Last year, Reba McEntire and Brooks & Dunn, two of Nashville’s most venerable acts, took a look at country’s declining box office and did something smart: They teamed up for a co-headlining tour that gave Garth Brooks a run for his money.
Now, with their second joint outing nearly under way, come their new albums, Reba’s If You See Him and Brooks & Dunn’s If You See Her, each named after the duet single ”If You See Him/If You See Her” that appears on both records. With that, the similarity ends.
The single is really more Reba’s than Brooks & Dunn’s. A big, bombastic ballad, it’s representative of the almost wholly adult-contemporary heartache songs that make up her album. Furthermore, the story — former lovers confiding their still-smoldering passion to a mutual friend — is right out of the afternoon soaps. Perhaps by design. Reba, the only woman in the country who can get six syllables out of the word ”him,” seems less interested in pure music than in boosting her acting career. Two songs, ”Forever Love” and ”All This Time,” will appear in her TV movie scheduled for this fall.

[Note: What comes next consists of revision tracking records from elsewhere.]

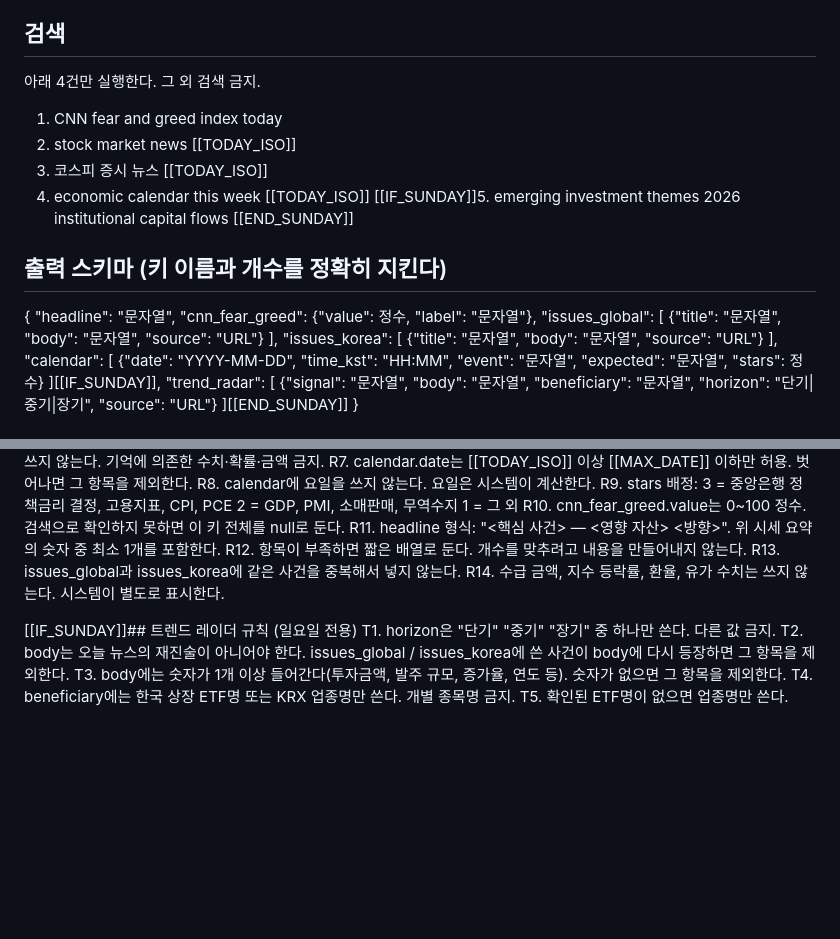
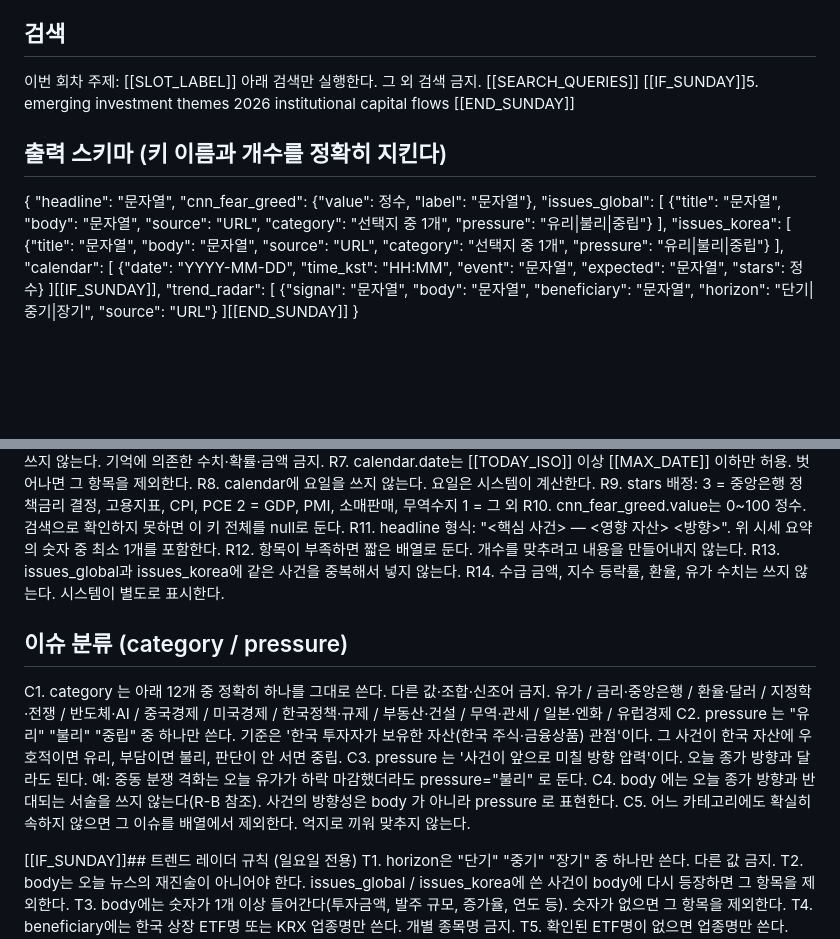
Before and after one commit to lundonhong-hub/my-daily-log, a Markdown page: prompt.md, 2 parts joined by grey strips. Drawn GitHub-style; blank space fills up the shorter version.

```diff
--- a/prompt.md
+++ b/prompt.md
@@ -6,11 +6,9 @@
 시세 요약(참고용, 다시 계산하지 마라): [[MARKET_DIGEST]]
 
 ## 검색
-아래 4건만 실행한다. 그 외 검색 금지.
-1. CNN fear and greed index today
-2. stock market news [[TODAY_ISO]]
-3. 코스피 증시 뉴스 [[TODAY_ISO]]
-4. economic calendar this week [[TODAY_ISO]]
+이번 회차 주제: [[SLOT_LABEL]]
+아래 검색만 실행한다. 그 외 검색 금지.
+[[SEARCH_QUERIES]]
 [[IF_SUNDAY]]5. emerging investment themes 2026 institutional capital flows
 [[END_SUNDAY]]
 
@@ -19,10 +17,12 @@
   "headline": "문자열",
   "cnn_fear_greed": {"value": 정수, "label": "문자열"},
   "issues_global": [
-    {"title": "문자열", "body": "문자열", "source": "URL"}
+    {"title": "문자열", "body": "문자열", "source": "URL",
+     "category": "선택지 중 1개", "pressure": "유리|불리|중립"}
   ],
   "issues_korea": [
-    {"title": "문자열", "body": "문자열", "source": "URL"}
+    {"title": "문자열", "body": "문자열", "source": "URL",
+     "category": "선택지 중 1개", "pressure": "유리|불리|중립"}
   ],
   "calendar": [
     {"date": "YYYY-MM-DD", "time_kst": "HH:MM", "event": "문자열", "expected": "문자열", "stars": 정수}
@@ -54,6 +54,20 @@ R12. 항목이 부족하면 짧은 배열로 둔다. 개수를 맞추려고 내
 R13. issues_global과 issues_korea에 같은 사건을 중복해서 넣지 않는다.
 R14. 수급 금액, 지수 등락률, 환율, 유가 수치는 쓰지 않는다. 시스템이 별도로 표시한다.
 
+## 이슈 분류 (category / pressure)
+C1. category 는 아래 12개 중 정확히 하나를 그대로 쓴다. 다른 값·조합·신조어 금지.
+    유가 / 금리·중앙은행 / 환율·달러 / 지정학·전쟁 / 반도체·AI / 중국경제 /
+    미국경제 / 한국정책·규제 / 부동산·건설 / 무역·관세 / 일본·엔화 / 유럽경제
+C2. pressure 는 "유리" "불리" "중립" 중 하나만 쓴다.
+    기준은 '한국 투자자가 보유한 자산(한국 주식·금융상품) 관점'이다.
+    그 사건이 한국 자산에 우호적이면 유리, 부담이면 불리, 판단이 안 서면 중립.
+C3. pressure 는 '사건이 앞으로 미칠 방향 압력'이다. 오늘 종가 방향과 달라도 된다.
+    예: 중동 분쟁 격화는 오늘 유가가 하락 마감했더라도 pressure="불리" 로 둔다.
+C4. body 에는 오늘 종가 방향과 반대되는 서술을 쓰지 않는다(R-B 참조).
+    사건의 방향성은 body 가 아니라 pressure 로 표현한다.
+C5. 어느 카테고리에도 확실히 속하지 않으면 그 이슈를 배열에서 제외한다.
+    억지로 끼워 맞추지 않는다.
+
 [[IF_SUNDAY]]## 트렌드 레이더 규칙 (일요일 전용)
 T1. horizon은 "단기" "중기" "장기" 중 하나만 쓴다. 다른 값 금지.
 T2. body는 오늘 뉴스의 재진술이 아니어야 한다. issues_global / issues_korea에 쓴
```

Where Reba overplays her angst, Ronnie Dunn internalizes his. That serves him well on B&D’s surprisingly muscular, diverse clutch of songs, which weaken only when Kix Brooks takes his solo turns. Otherwise, B&D are inspired on the waltz of Roger Miller’s ”Husbands and Wives,” the Western-swing jitterbug of Brooks and Bob DiPiero’s ”Way Gone,” and the gritty morality tale ”Born and Raised in Black and White.”
Through the years, B&D have evolved from trendy line-dance heroes to crafters of commercial, soulful country, while Reba has embraced a hermetically sealed brand of artificial country-pop. With so many other females now challenging her on the charts, Reba might do well to try something really bold: Explore her country roots with a vengeance. Him: C+ Her: B+